# Aim of the exercise
Each line of the entries below that holds "rect" is needed, copied in full.

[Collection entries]
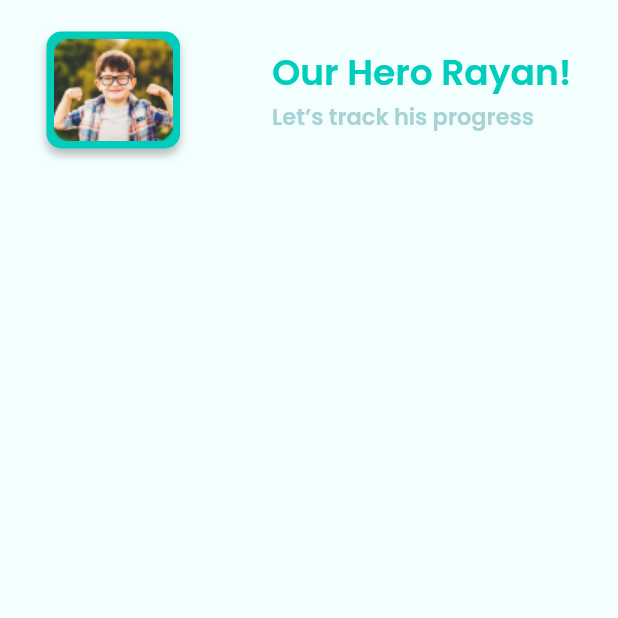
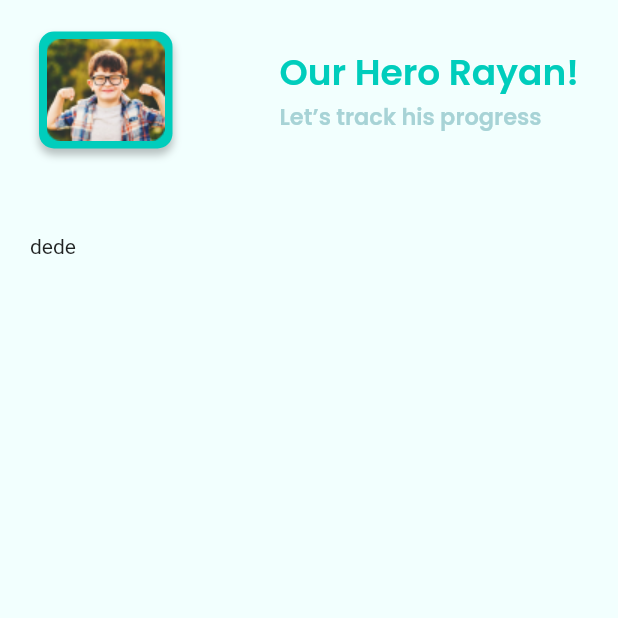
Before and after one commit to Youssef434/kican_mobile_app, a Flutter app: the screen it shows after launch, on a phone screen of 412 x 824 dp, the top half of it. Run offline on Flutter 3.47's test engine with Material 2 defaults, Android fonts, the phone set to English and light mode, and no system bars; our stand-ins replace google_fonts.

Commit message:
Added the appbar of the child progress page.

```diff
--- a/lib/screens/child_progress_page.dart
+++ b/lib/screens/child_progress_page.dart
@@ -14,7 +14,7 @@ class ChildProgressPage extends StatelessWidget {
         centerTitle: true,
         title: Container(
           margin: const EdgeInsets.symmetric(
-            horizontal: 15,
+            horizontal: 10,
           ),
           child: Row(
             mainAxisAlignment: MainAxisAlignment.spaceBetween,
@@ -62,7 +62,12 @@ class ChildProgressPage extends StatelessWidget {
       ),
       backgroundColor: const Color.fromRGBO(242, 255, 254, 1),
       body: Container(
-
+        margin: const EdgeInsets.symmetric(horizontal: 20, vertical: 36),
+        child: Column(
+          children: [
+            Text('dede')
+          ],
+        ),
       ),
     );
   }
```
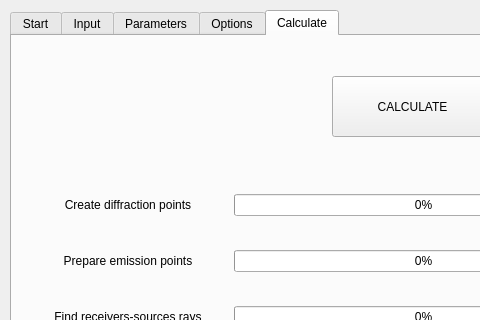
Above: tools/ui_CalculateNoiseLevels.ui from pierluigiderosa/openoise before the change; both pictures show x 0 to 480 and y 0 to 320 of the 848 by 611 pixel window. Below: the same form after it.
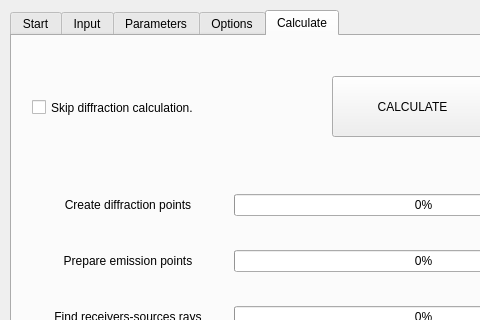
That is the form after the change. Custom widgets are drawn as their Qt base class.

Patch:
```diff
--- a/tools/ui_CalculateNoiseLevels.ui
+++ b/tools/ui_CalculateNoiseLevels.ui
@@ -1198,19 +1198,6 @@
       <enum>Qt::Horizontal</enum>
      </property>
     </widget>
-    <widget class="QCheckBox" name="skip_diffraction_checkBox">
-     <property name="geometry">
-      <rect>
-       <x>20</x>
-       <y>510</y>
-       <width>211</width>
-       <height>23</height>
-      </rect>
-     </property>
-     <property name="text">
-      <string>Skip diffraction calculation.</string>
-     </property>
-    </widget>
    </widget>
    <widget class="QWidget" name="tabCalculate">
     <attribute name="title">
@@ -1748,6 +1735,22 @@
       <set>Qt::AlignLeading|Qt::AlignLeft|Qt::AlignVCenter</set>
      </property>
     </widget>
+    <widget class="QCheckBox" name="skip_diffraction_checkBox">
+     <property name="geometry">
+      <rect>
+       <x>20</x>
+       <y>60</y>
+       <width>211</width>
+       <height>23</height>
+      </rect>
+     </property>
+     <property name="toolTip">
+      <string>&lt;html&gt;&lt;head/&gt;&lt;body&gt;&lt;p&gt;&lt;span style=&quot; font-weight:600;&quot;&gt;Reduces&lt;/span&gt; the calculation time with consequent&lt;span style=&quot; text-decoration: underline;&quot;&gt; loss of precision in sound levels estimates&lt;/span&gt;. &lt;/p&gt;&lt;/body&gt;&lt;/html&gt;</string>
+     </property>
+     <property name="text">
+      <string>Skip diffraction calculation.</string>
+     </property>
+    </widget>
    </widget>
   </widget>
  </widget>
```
==
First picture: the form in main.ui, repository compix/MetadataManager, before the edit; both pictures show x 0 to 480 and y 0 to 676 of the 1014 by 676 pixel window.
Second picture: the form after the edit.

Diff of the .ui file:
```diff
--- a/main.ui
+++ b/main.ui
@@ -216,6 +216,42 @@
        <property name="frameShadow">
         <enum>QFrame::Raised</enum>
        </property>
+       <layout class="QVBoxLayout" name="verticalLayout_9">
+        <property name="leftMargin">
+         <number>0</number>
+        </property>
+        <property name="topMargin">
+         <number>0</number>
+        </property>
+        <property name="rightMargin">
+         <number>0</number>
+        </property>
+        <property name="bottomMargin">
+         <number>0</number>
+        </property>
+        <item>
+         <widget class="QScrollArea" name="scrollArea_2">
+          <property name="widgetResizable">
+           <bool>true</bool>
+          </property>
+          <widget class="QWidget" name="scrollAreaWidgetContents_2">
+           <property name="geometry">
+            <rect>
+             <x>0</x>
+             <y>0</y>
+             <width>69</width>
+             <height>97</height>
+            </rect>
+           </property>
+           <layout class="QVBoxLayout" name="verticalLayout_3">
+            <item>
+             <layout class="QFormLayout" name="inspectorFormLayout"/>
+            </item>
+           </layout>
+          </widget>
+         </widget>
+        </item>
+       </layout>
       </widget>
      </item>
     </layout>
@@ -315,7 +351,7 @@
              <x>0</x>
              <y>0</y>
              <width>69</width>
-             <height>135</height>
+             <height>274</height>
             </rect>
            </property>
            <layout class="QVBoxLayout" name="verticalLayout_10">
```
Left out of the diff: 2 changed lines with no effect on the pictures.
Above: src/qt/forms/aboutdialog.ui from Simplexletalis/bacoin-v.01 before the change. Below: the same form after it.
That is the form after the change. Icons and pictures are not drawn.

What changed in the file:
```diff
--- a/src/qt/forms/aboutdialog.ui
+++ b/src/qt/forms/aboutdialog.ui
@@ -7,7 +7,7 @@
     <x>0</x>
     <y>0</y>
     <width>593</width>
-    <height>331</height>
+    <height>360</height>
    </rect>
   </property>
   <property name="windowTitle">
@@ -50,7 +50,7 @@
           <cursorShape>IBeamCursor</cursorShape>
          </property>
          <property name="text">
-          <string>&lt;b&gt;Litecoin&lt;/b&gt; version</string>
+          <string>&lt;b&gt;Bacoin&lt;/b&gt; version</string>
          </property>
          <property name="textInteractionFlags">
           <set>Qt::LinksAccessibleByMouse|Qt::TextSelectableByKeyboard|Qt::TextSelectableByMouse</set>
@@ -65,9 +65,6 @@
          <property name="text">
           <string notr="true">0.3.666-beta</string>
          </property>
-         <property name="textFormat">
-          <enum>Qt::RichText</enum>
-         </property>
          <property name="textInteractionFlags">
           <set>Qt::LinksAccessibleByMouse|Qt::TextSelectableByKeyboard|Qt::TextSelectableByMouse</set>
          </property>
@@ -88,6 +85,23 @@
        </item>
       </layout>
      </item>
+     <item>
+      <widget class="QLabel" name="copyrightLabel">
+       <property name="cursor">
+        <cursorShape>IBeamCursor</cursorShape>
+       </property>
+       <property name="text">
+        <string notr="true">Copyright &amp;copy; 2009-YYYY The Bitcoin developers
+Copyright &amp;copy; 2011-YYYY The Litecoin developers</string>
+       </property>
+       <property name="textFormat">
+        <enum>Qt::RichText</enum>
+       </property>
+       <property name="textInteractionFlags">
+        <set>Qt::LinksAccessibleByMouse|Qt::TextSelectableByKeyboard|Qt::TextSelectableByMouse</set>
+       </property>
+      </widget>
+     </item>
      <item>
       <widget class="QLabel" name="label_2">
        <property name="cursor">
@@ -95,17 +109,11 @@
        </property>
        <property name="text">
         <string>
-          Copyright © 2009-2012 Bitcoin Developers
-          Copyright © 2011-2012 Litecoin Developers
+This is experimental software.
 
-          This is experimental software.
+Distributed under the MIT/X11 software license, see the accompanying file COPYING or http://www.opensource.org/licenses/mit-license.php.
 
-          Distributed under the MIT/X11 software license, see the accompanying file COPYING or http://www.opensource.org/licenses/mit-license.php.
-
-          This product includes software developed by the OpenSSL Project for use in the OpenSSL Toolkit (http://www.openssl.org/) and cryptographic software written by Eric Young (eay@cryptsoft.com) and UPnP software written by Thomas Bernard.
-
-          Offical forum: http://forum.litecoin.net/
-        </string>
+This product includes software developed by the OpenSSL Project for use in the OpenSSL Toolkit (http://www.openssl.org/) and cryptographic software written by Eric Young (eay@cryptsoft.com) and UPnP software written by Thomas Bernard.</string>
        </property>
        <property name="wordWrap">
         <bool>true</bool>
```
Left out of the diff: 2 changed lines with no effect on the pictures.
--
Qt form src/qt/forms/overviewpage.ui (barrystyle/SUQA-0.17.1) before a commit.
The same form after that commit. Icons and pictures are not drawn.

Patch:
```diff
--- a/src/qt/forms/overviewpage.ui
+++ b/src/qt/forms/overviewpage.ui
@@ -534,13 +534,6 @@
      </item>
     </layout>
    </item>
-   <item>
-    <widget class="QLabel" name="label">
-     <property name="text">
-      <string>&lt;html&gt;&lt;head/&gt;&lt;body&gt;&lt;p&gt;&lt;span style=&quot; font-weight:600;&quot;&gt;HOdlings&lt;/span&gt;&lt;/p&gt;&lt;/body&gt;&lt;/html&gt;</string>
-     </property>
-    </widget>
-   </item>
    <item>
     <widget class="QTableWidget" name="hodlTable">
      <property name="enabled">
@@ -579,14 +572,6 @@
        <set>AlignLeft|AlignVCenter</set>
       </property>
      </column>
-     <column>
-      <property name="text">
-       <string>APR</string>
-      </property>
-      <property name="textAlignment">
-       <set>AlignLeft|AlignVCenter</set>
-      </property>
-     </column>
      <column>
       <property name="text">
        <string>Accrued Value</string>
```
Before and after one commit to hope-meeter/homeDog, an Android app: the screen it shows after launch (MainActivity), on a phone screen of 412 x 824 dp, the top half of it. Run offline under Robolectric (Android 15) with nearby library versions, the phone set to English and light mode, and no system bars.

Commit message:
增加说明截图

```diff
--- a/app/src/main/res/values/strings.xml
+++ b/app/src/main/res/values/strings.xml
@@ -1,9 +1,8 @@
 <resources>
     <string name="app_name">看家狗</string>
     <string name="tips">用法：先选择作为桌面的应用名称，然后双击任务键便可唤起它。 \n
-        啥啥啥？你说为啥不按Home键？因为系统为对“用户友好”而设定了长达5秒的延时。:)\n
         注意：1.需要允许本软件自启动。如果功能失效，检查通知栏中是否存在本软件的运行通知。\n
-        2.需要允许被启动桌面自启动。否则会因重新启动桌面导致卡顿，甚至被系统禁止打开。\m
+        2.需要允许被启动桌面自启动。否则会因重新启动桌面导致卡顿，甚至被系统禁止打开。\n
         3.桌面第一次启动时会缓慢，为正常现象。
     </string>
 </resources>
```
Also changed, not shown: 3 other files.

# Exercise result
-      <rect>
-      </rect>
+      <rect>
+      </rect>
+            <rect>
+            </rect>
             </rect>
    </rect>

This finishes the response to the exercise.